• EXERCISE DETAILS:
The response should contain all of the data below, reproduced exactly, and no pictures.

• AVAILABLE DATA:
▬▬▬▬▬▬▬▬▬▬

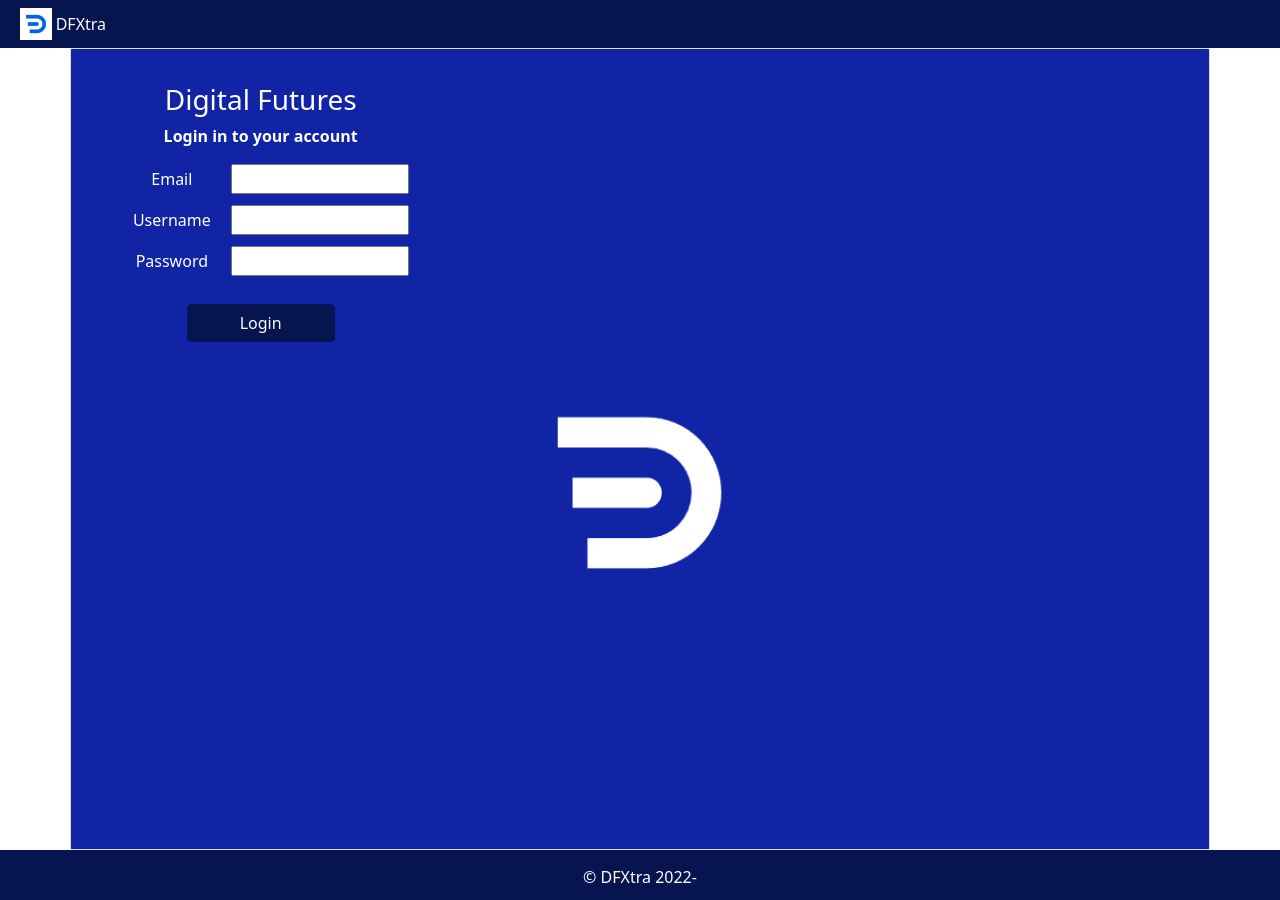
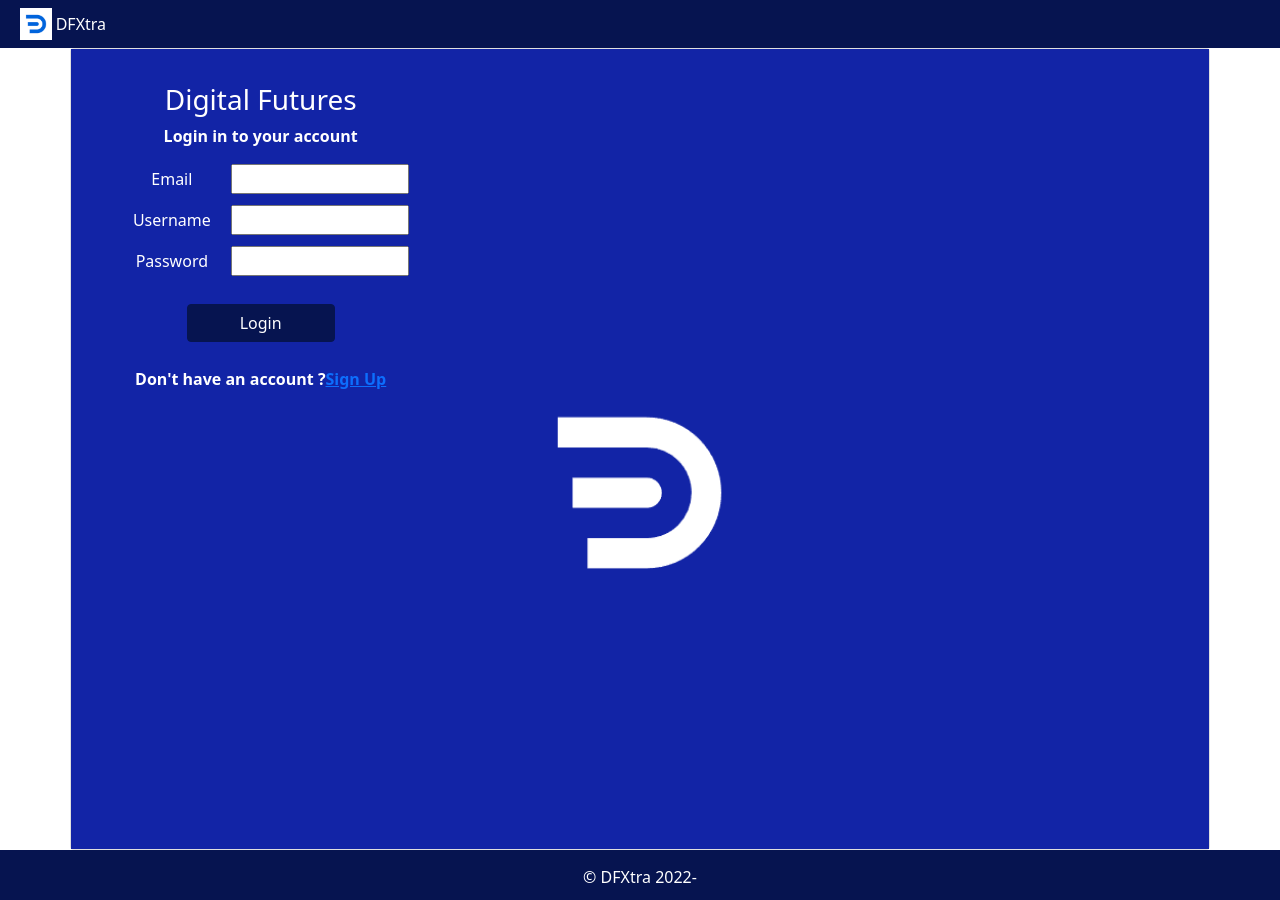
Before and after one commit to dfGroup2/team-engineering-frontend, a React (Create React App) app: page / in a window 1280 px wide. Built offline with nearby package versions, Linux system fonts and the light colour scheme.

Commit message:
Sign up link created

```diff
--- a/src/Components/LoginComponents/Login.jsx
+++ b/src/Components/LoginComponents/Login.jsx
@@ -4,6 +4,7 @@ import '../../css/Login.css';
 import dfxbackground from '../../images/dfx_background.png';
 import { useState } from 'react';
 import { useNavigate } from 'react-router-dom';
+import { Link, Navigate } from 'react-router-dom';
 import axios from 'axios';
 import ValidationServiceHelpers from '../../services/validation.serviceHelpers';
 
@@ -71,6 +72,8 @@ const Login = () => {
                             </div>
                         )}
                     </form>
+                    <p>Don't have an account ?<Link to="/SignUp">Sign Up </Link></p>
+
                 </div>
             </div>
         </div >
```
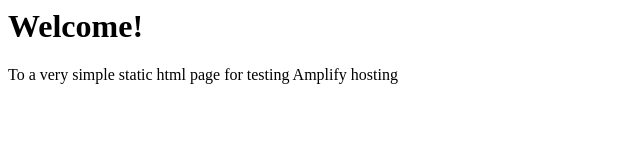
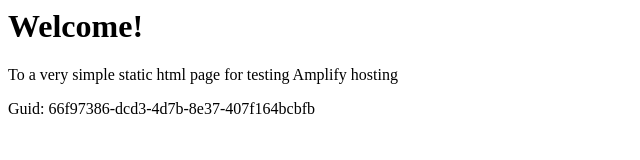
Before and after one commit to aws-aemilia-nrt/Github-PR-Commit-Integration-Test-DoNotTouch-GithubWebhookPreviewCanaryTest-v1-prod-ap-northeast-1, a website: page src/index.html in a window 1280 px wide. Shown: the whole page, without its empty margins (0-640 px from the left). Drawn offline with Linux system fonts and the light colour scheme.

Commit message:
commit from integ tests

```diff
--- a/src/index.html
+++ b/src/index.html
@@ -1,3 +1,5 @@
+
+
 <html lang="en">
 
 <head>
@@ -10,6 +12,6 @@
 <body>
     <h1>Welcome!</h1>
     <p>To a very simple static html page for testing Amplify hosting</p>
-</body>
+    <p>Guid: 66f97386-dcd3-4d7b-8e37-407f164bcbfb</p></body>
 
 </html>
```
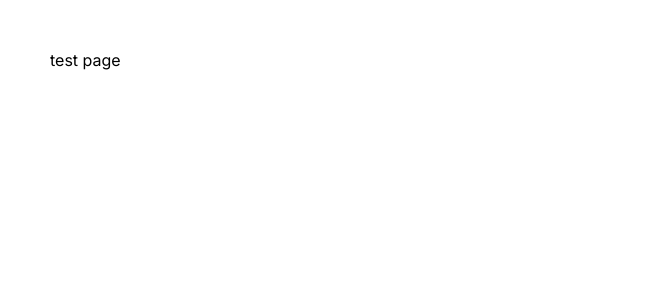
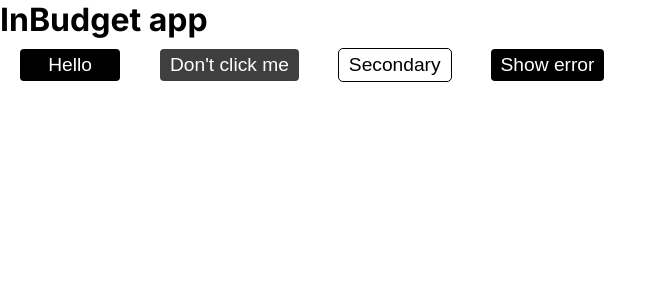
Before and after one commit to intive/patronage2023-js, a Next.js app in the folder apps/web/: page / in a window 1280 px wide. Shown: the top 300 px of the page, without its empty margins (0-665 px from the left). Built offline with nearby package versions, Linux system fonts and the light colour scheme.

Commit message:
ref: changed page directory naming, restored original root files

```diff
--- /dev/null
+++ b/apps/web/app/Buttons.tsx
@@ -0,0 +1,17 @@
+"use client";
+
+import { Button } from "ui";
+
+export default function Buttons() {
+  return (
+    <>
+      <Button onClick={() => alert("Hello")}>Hello</Button>
+      <Button disabled onClick={() => alert("Sadge")}>
+        Don&apos;t click me
+      </Button>
+      <Button secondary onClick={() => alert("Secondary")}>
+        Secondary
+      </Button>
+    </>
+  );
+}
--- /dev/null
+++ b/apps/web/app/Nav.tsx
@@ -0,0 +1,44 @@
+"use client";
+
+import Link from "next/link";
+import styled from "styled-components";
+import { Logo } from "ui";
+
+const NavBar = styled.nav`
+  box-sizing: border-box;
+  display: flex;
+  width: 100%;
+  background-color: #1e4c40;
+  margin-bottom: 20px;
+  padding: 10px 20px 10px 40px;
+  justify-content: space-between;
+`;
+
+const ActionWrapper = styled.div`
+  display: flex;
+  min-width: 150px;
+  justify-content: space-between;
+`;
+
+const LinkStyled = styled(Link)`
+  text-decoration: none;
+  color: #fff;
+  font-weight: bold;
+  font-size: 1.5em;
+
+  &:hover {
+    text-decoration: underline;
+  }
+`;
+
+export default function Nav() {
+  return (
+    <NavBar>
+      <Logo white />
+      <ActionWrapper>
+        <LinkStyled href="/">Home</LinkStyled>{" "}
+        <LinkStyled href="/users">Users</LinkStyled>
+      </ActionWrapper>
+    </NavBar>
+  );
+}
--- a/apps/web/app/layout.tsx
+++ b/apps/web/app/layout.tsx
@@ -1,8 +1,8 @@
-"use client";
-
-import "./global.css";
+/* eslint-disable @next/next/no-head-element */
 import { StyledComponentsRegistry } from "../lib/registry";
 import { Inter } from "next/font/google";
+import Nav from "./Nav";
+import "./global.css";
 
 export type LayoutProps = {
   children: React.ReactNode;
@@ -10,21 +10,23 @@ export type LayoutProps = {
 
 const inter = Inter({
   weight: ["400", "600", "700"],
-  subsets: ["latin"],
+  subsets: ["latin"]
 });
 
 export default function RootLayout({ children }: LayoutProps) {
   return (
-    <html>
+    <html lang="en">
       <head>
         <link
           rel="stylesheet"
           href="https://fonts.googleapis.com/css2?family=Material+Symbols+Rounded:opsz,wght,FILL,GRAD@20..48,100..700,0..1,-50..200"
         />
       </head>
-
       <body className={inter.className}>
-        <StyledComponentsRegistry>{children}</StyledComponentsRegistry>
+        <StyledComponentsRegistry>
+          {/* <Nav /> */}
+          {children}
+        </StyledComponentsRegistry>
       </body>
     </html>
   );
--- a/apps/web/app/page.tsx
+++ b/apps/web/app/page.tsx
@@ -1,4 +1,6 @@
 import type { Metadata } from "next";
+import Buttons from "./Buttons";
+import ErrorDemo from "./ErrorDemo";
 
 export const metadata: Metadata = {
   title: "Home",
@@ -8,7 +10,9 @@ export const metadata: Metadata = {
 export default function Web() {
   return (
     <div>
-      <p style={{ margin: "50px" }}>test page</p>
+      <h1>InBudget app</h1>
+      <Buttons />
+      <ErrorDemo />
     </div>
   );
 }
--- a/apps/web/app/signIn/layout.tsx
+++ b/apps/web/app/sign-in/layout.tsx
@@ -9,7 +9,7 @@ export type LayoutProps = {
 
 export const device = {
   mobile: `(max-width: 767px)`,
-  desktop: `(min-width: 768px)`,
+  desktop: `(min-width: 768px)`
 };
 
 export default function SignInLayout({ children }: LayoutProps) {
@@ -38,14 +38,13 @@ export default function SignInLayout({ children }: LayoutProps) {
 const StyledAllPageContainer = styled.div`
   width: 100%;
   height: 100vh;
-  background-color: blue;
+  background-color: #1e4c40;
 `;
 
 const StyledMaxVisiblePageContainer = styled.div`
   width: 100%;
 
   @media ${device.desktop} {
-    color: red;
     margin: 0 auto;
     max-width: 1200px;
   }
--- /dev/null
+++ b/apps/web/app/users/page.tsx
@@ -0,0 +1,3 @@
+export default function UsersPage() {
+  return <p>This is users page. It has a nested layout.</p>;
+}
```
Also changed, not shown: apps/web/app/users/layout.tsx (added, +12 -0 lines), apps/web/app/sign-in/page.tsx (renamed from apps/web/app/signIn/page.tsx).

▬▬▬▬▬▬▬▬▬▬

• RESPONSE TO THIS EXERCISE:
Before and after one commit to dfGroup2/team-engineering-frontend, a React (Create React App) app: page / in a window 1280 px wide. Built offline with nearby package versions, Linux system fonts and the light colour scheme.

Commit message:
Sign up link created

```diff
--- a/src/Components/LoginComponents/Login.jsx
+++ b/src/Components/LoginComponents/Login.jsx
@@ -4,6 +4,7 @@ import '../../css/Login.css';
 import dfxbackground from '../../images/dfx_background.png';
 import { useState } from 'react';
 import { useNavigate } from 'react-router-dom';
+import { Link, Navigate } from 'react-router-dom';
 import axios from 'axios';
 import ValidationServiceHelpers from '../../services/validation.serviceHelpers';
 
@@ -71,6 +72,8 @@ const Login = () => {
                             </div>
                         )}
                     </form>
+                    <p>Don't have an account ?<Link to="/SignUp">Sign Up </Link></p>
+
                 </div>
             </div>
         </div >
```
Before and after one commit to aws-aemilia-nrt/Github-PR-Commit-Integration-Test-DoNotTouch-GithubWebhookPreviewCanaryTest-v1-prod-ap-northeast-1, a website: page src/index.html in a window 1280 px wide. Shown: the whole page, without its empty margins (0-640 px from the left). Drawn offline with Linux system fonts and the light colour scheme.

Commit message:
commit from integ tests

```diff
--- a/src/index.html
+++ b/src/index.html
@@ -1,3 +1,5 @@
+
+
 <html lang="en">
 
 <head>
@@ -10,6 +12,6 @@
 <body>
     <h1>Welcome!</h1>
     <p>To a very simple static html page for testing Amplify hosting</p>
-</body>
+    <p>Guid: 66f97386-dcd3-4d7b-8e37-407f164bcbfb</p></body>
 
 </html>
```
Before and after one commit to intive/patronage2023-js, a Next.js app in the folder apps/web/: page / in a window 1280 px wide. Shown: the top 300 px of the page, without its empty margins (0-665 px from the left). Built offline with nearby package versions, Linux system fonts and the light colour scheme.

Commit message:
ref: changed page directory naming, restored original root files

```diff
--- /dev/null
+++ b/apps/web/app/Buttons.tsx
@@ -0,0 +1,17 @@
+"use client";
+
+import { Button } from "ui";
+
+export default function Buttons() {
+  return (
+    <>
+      <Button onClick={() => alert("Hello")}>Hello</Button>
+      <Button disabled onClick={() => alert("Sadge")}>
+        Don&apos;t click me
+      </Button>
+      <Button secondary onClick={() => alert("Secondary")}>
+        Secondary
+      </Button>
+    </>
+  );
+}
--- /dev/null
+++ b/apps/web/app/Nav.tsx
@@ -0,0 +1,44 @@
+"use client";
+
+import Link from "next/link";
+import styled from "styled-components";
+import { Logo } from "ui";
+
+const NavBar = styled.nav`
+  box-sizing: border-box;
+  display: flex;
+  width: 100%;
+  background-color: #1e4c40;
+  margin-bottom: 20px;
+  padding: 10px 20px 10px 40px;
+  justify-content: space-between;
+`;
+
+const ActionWrapper = styled.div`
+  display: flex;
+  min-width: 150px;
+  justify-content: space-between;
+`;
+
+const LinkStyled = styled(Link)`
+  text-decoration: none;
+  color: #fff;
+  font-weight: bold;
+  font-size: 1.5em;
+
+  &:hover {
+    text-decoration: underline;
+  }
+`;
+
+export default function Nav() {
+  return (
+    <NavBar>
+      <Logo white />
+      <ActionWrapper>
+        <LinkStyled href="/">Home</LinkStyled>{" "}
+        <LinkStyled href="/users">Users</LinkStyled>
+      </ActionWrapper>
+    </NavBar>
+  );
+}
--- a/apps/web/app/layout.tsx
+++ b/apps/web/app/layout.tsx
@@ -1,8 +1,8 @@
-"use client";
-
-import "./global.css";
+/* eslint-disable @next/next/no-head-element */
 import { StyledComponentsRegistry } from "../lib/registry";
 import { Inter } from "next/font/google";
+import Nav from "./Nav";
+import "./global.css";
 
 export type LayoutProps = {
   children: React.ReactNode;
@@ -10,21 +10,23 @@ export type LayoutProps = {
 
 const inter = Inter({
   weight: ["400", "600", "700"],
-  subsets: ["latin"],
+  subsets: ["latin"]
 });
 
 export default function RootLayout({ children }: LayoutProps) {
   return (
-    <html>
+    <html lang="en">
       <head>
         <link
           rel="stylesheet"
           href="https://fonts.googleapis.com/css2?family=Material+Symbols+Rounded:opsz,wght,FILL,GRAD@20..48,100..700,0..1,-50..200"
         />
       </head>
-
       <body className={inter.className}>
-        <StyledComponentsRegistry>{children}</StyledComponentsRegistry>
+        <StyledComponentsRegistry>
+          {/* <Nav /> */}
+          {children}
+        </StyledComponentsRegistry>
       </body>
     </html>
   );
--- a/apps/web/app/page.tsx
+++ b/apps/web/app/page.tsx
@@ -1,4 +1,6 @@
 import type { Metadata } from "next";
+import Buttons from "./Buttons";
+import ErrorDemo from "./ErrorDemo";
 
 export const metadata: Metadata = {
   title: "Home",
@@ -8,7 +10,9 @@ export const metadata: Metadata = {
 export default function Web() {
   return (
     <div>
-      <p style={{ margin: "50px" }}>test page</p>
+      <h1>InBudget app</h1>
+      <Buttons />
+      <ErrorDemo />
     </div>
   );
 }
--- a/apps/web/app/signIn/layout.tsx
+++ b/apps/web/app/sign-in/layout.tsx
@@ -9,7 +9,7 @@ export type LayoutProps = {
 
 export const device = {
   mobile: `(max-width: 767px)`,
-  desktop: `(min-width: 768px)`,
+  desktop: `(min-width: 768px)`
 };
 
 export default function SignInLayout({ children }: LayoutProps) {
@@ -38,14 +38,13 @@ export default function SignInLayout({ children }: LayoutProps) {
 const StyledAllPageContainer = styled.div`
   width: 100%;
   height: 100vh;
-  background-color: blue;
+  background-color: #1e4c40;
 `;
 
 const StyledMaxVisiblePageContainer = styled.div`
   width: 100%;
 
   @media ${device.desktop} {
-    color: red;
     margin: 0 auto;
     max-width: 1200px;
   }
--- /dev/null
+++ b/apps/web/app/users/page.tsx
@@ -0,0 +1,3 @@
+export default function UsersPage() {
+  return <p>This is users page. It has a nested layout.</p>;
+}
```
Also changed, not shown: apps/web/app/users/layout.tsx (added, +12 -0 lines), apps/web/app/sign-in/page.tsx (renamed from apps/web/app/signIn/page.tsx).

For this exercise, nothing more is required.